Under the Regional Programme entitled “Making the Southern African Development Community (SADC) Region Safer from Crime and Drugs”, UNODC and the bloc assist Member States in policy development and legislation review in line with international norms and standards, capacity building of criminal justice practitioners, infrastructure development, and cross-border cooperation.
With a view to evaluating the progress made since last year, representatives from Angola, Botswana, Lesotho, Malawi, Mauritius, Namibia, Swaziland, Tanzania, Zambia, Zimbabwe, and the SADC Secretariat as well asUNODC’s Regional Office for Southern Africa (ROSAF) came together recently, in Botswana.
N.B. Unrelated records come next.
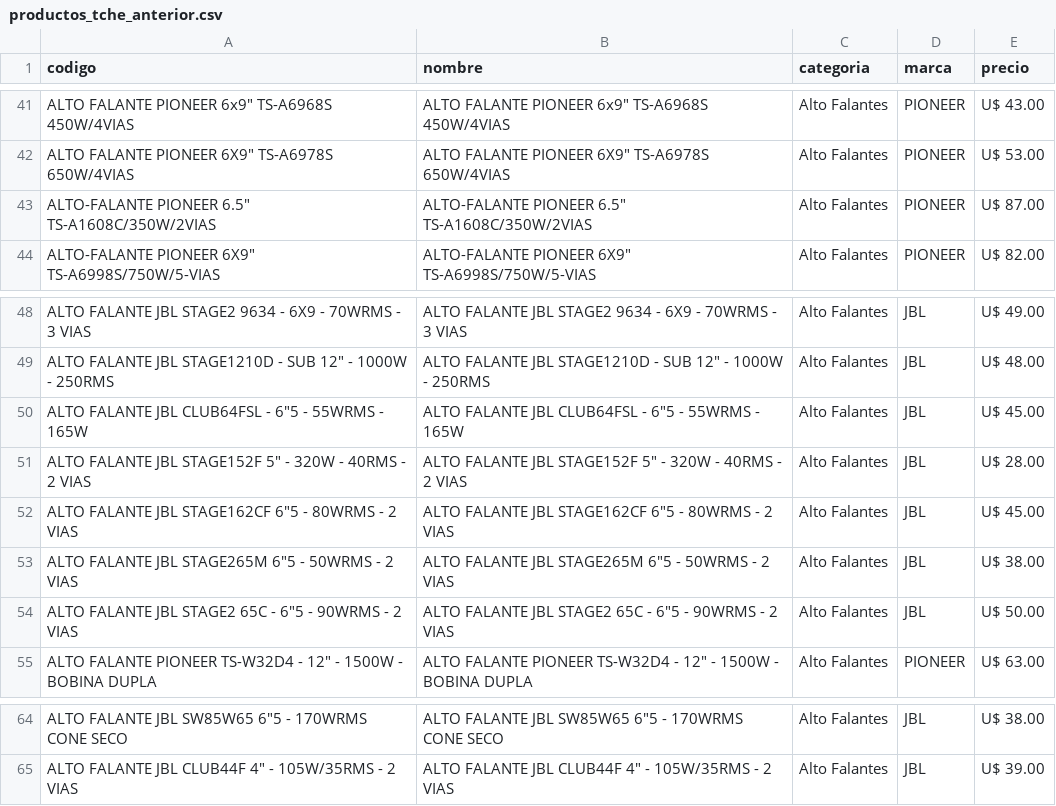
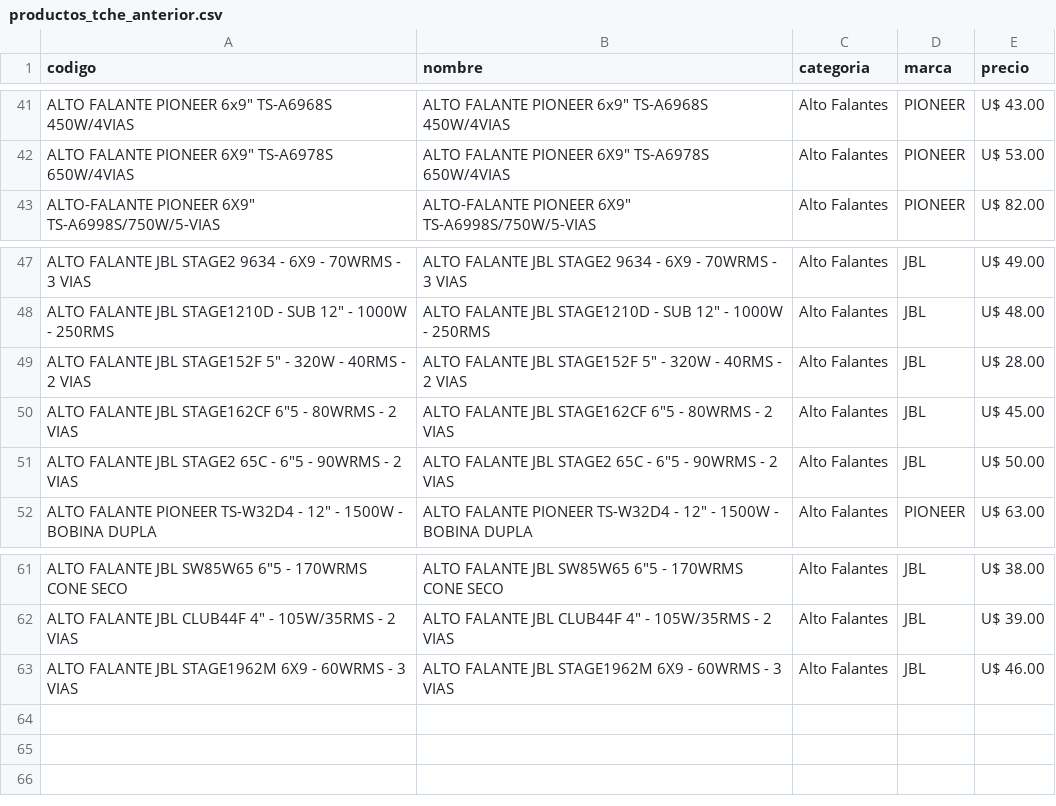
Before and after one commit to Gabrieluz1985/monitor-tcheloco, a CSV file: productos_tche_anterior.csv, drawn as a sheet; only a part is shown, gaps mark what is left out; removed rows and columns are numbered as before the commit, all else as after; the diff names each change by its address in the sheet, - before the commit and + after, or states it on an @@ line.

```diff
--- a/productos_tche_anterior.csv
+++ b/productos_tche_anterior.csv
-row 43: ALTO-FALANTE PIONEER 6.5" TS-A1608C/350W/2VIAS | ALTO-FALANTE PIONEER 6.5" TS-A1608C/350W/2VIAS | Alto Falantes | PIONEER | U$ 87.00
-row 50: ALTO FALANTE JBL CLUB64FSL - 6"5 - 55WRMS - 165W | ALTO FALANTE JBL CLUB64FSL - 6"5 - 55WRMS - 165W | Alto Falantes | JBL | U$ 45.00
-row 53: ALTO FALANTE JBL STAGE265M 6"5 - 50WRMS - 2 VIAS | ALTO FALANTE JBL STAGE265M 6"5 - 50WRMS - 2 VIAS | Alto Falantes | JBL | U$ 38.00
+row 63: ALTO FALANTE JBL STAGE1962M 6X9 - 60WRMS - 3 VIAS | ALTO FALANTE JBL STAGE1962M 6X9 - 60WRMS - 3 VIAS | Alto Falantes | JBL | U$ 46.00
```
Opening the meeting, Jorge C. Cardoso, SADC’s Director of the Organ on Politics, Defence and Security Affairs, emphasized the relevance of the Regional Programme, while expressing regret that transnational organized crime is one of the persisting issues that haunt the region. It has the potential to destroy the region’s future and its people, particularly the youth that are vulnerable and easily enticed with drugs by criminal groups, he cautioned.
In this regard, Mr. Cardoso underscored the need to boost the programme’s implementation into other areas such as corruption, money laundering and other relevant crimes. “For our part, we will enhance the implementation of our regional protocols and strategies, inlcuding the SADC Protocol Against Corruption, the SADC Anti-Terrorism strategy and the Strategic Indicative Plan of the Organ,” he said.
Also speaking at the meeting, Zhuldyz Akisheva, UNODC Regional Representative for Southern Africa, provided an overview of global developments that have taken place since the last progress meeting in 2015. These included new opportunities for inclusion of peace and security into the 2030 Agenda for Sustainable Development, priority issues agreed upon in the Outcome document adopted at the UN Special Session on the World Drug Problem, and decisions of the Commission on Crime Prevention and Criminal Justice, which set a broader dimension for cooperation under the Regional Programme.
The meeting concluded with several recommendations in the areas of countering illicit trafficking and organized crime; strengthening criminal justice and integrity; and improving drug abuse and HIV prevention, treatment and care.
The suggestions included enhanced cooperation on prison reform and combatting gender based violence at the regional and national levels, increased compliance with international rules, and possible interventions to address illicit trafficking and to strengthen border controls.
Source: United Nations Office on Drugs and Crime